=== Task details ===
Return the entries below verbatim. Pictures stay out.

=== Supplied records ===

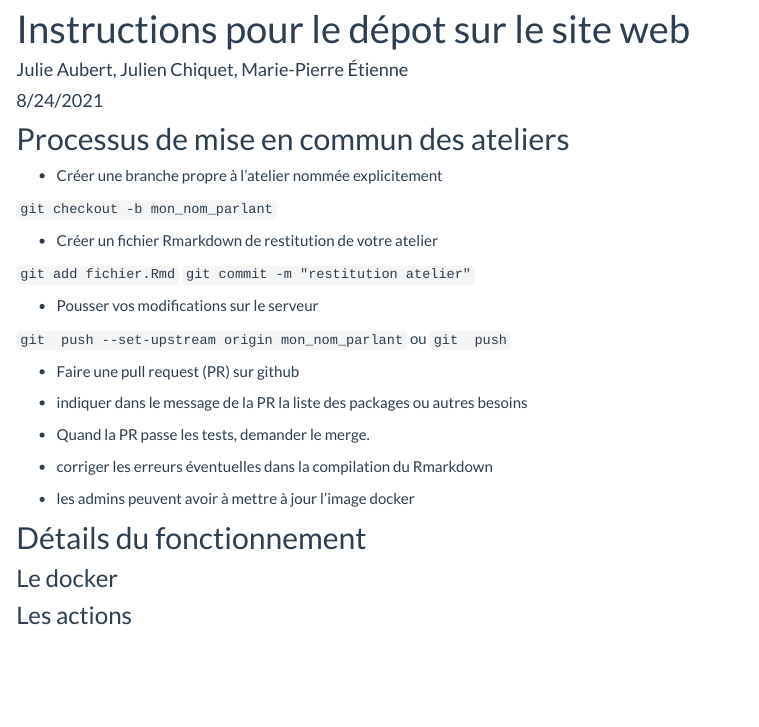
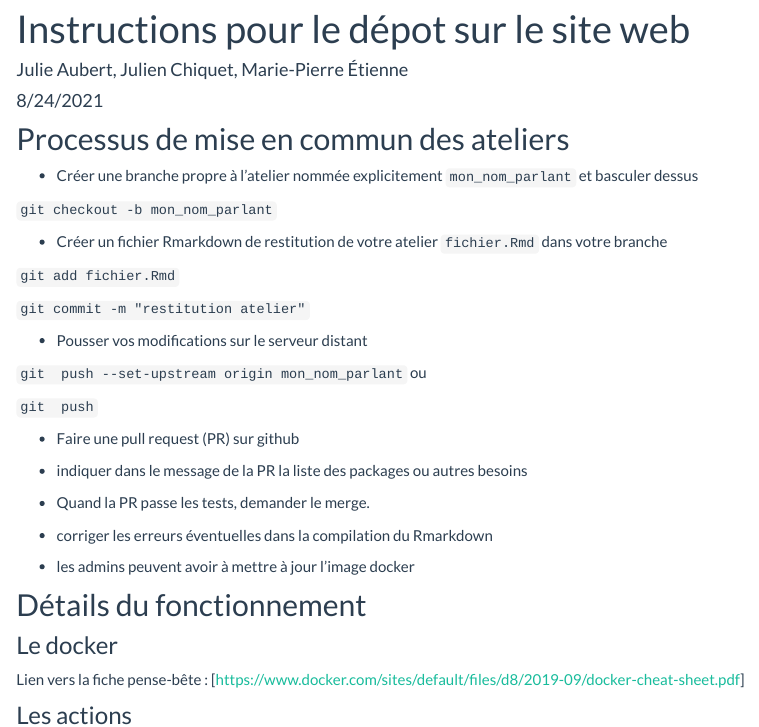
Before and after one commit to StateOfTheR/finistR2021, an R Markdown document (instructions.Rmd): the page in a window 1100 px wide, from 90 px down. Rendered offline with R 4.5, knitr and Pandoc, with nearby package versions.

Commit message:
Update with few adding

```diff
--- a/instructions.Rmd
+++ b/instructions.Rmd
@@ -12,18 +12,21 @@ knitr::opts_chunk$set(echo = TRUE)
 
 ## Processus de mise en commun des ateliers
 
-* Créer une branche propre à l'atelier nommée explicitement
+* Créer une branche propre à l'atelier nommée explicitement `mon_nom_parlant` et basculer dessus
 
 ` git checkout -b mon_nom_parlant`
 
-*  Créer un fichier Rmarkdown de restitution de votre atelier
+*  Créer un fichier Rmarkdown de restitution de votre atelier `fichier.Rmd` dans votre branche
 
 ` git add fichier.Rmd `
+
 ` git commit -m "restitution atelier" `
 
-* Pousser vos modifications sur le serveur
+* Pousser vos modifications sur le serveur distant
 
-` git  push --set-upstream origin mon_nom_parlant` ou ` git  push `
+` git  push --set-upstream origin mon_nom_parlant` ou
+
+` git  push `
 
 * Faire une pull request (PR) sur github
 
@@ -40,4 +43,6 @@ knitr::opts_chunk$set(echo = TRUE)
 
 ### Le docker
 
+Lien vers la fiche pense-bête : [https://www.docker.com/sites/default/files/d8/2019-09/docker-cheat-sheet.pdf]
+
 ### Les actions
```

=== Answer box ===
Before and after one commit to StateOfTheR/finistR2021, an R Markdown document (instructions.Rmd): the page in a window 1100 px wide, from 90 px down. Rendered offline with R 4.5, knitr and Pandoc, with nearby package versions.

Commit message:
Update with few adding

```diff
--- a/instructions.Rmd
+++ b/instructions.Rmd
@@ -12,18 +12,21 @@ knitr::opts_chunk$set(echo = TRUE)
 
 ## Processus de mise en commun des ateliers
 
-* Créer une branche propre à l'atelier nommée explicitement
+* Créer une branche propre à l'atelier nommée explicitement `mon_nom_parlant` et basculer dessus
 
 ` git checkout -b mon_nom_parlant`
 
-*  Créer un fichier Rmarkdown de restitution de votre atelier
+*  Créer un fichier Rmarkdown de restitution de votre atelier `fichier.Rmd` dans votre branche
 
 ` git add fichier.Rmd `
+
 ` git commit -m "restitution atelier" `
 
-* Pousser vos modifications sur le serveur
+* Pousser vos modifications sur le serveur distant
 
-` git  push --set-upstream origin mon_nom_parlant` ou ` git  push `
+` git  push --set-upstream origin mon_nom_parlant` ou
+
+` git  push `
 
 * Faire une pull request (PR) sur github
 
@@ -40,4 +43,6 @@ knitr::opts_chunk$set(echo = TRUE)
 
 ### Le docker
 
+Lien vers la fiche pense-bête : [https://www.docker.com/sites/default/files/d8/2019-09/docker-cheat-sheet.pdf]
+
 ### Les actions
```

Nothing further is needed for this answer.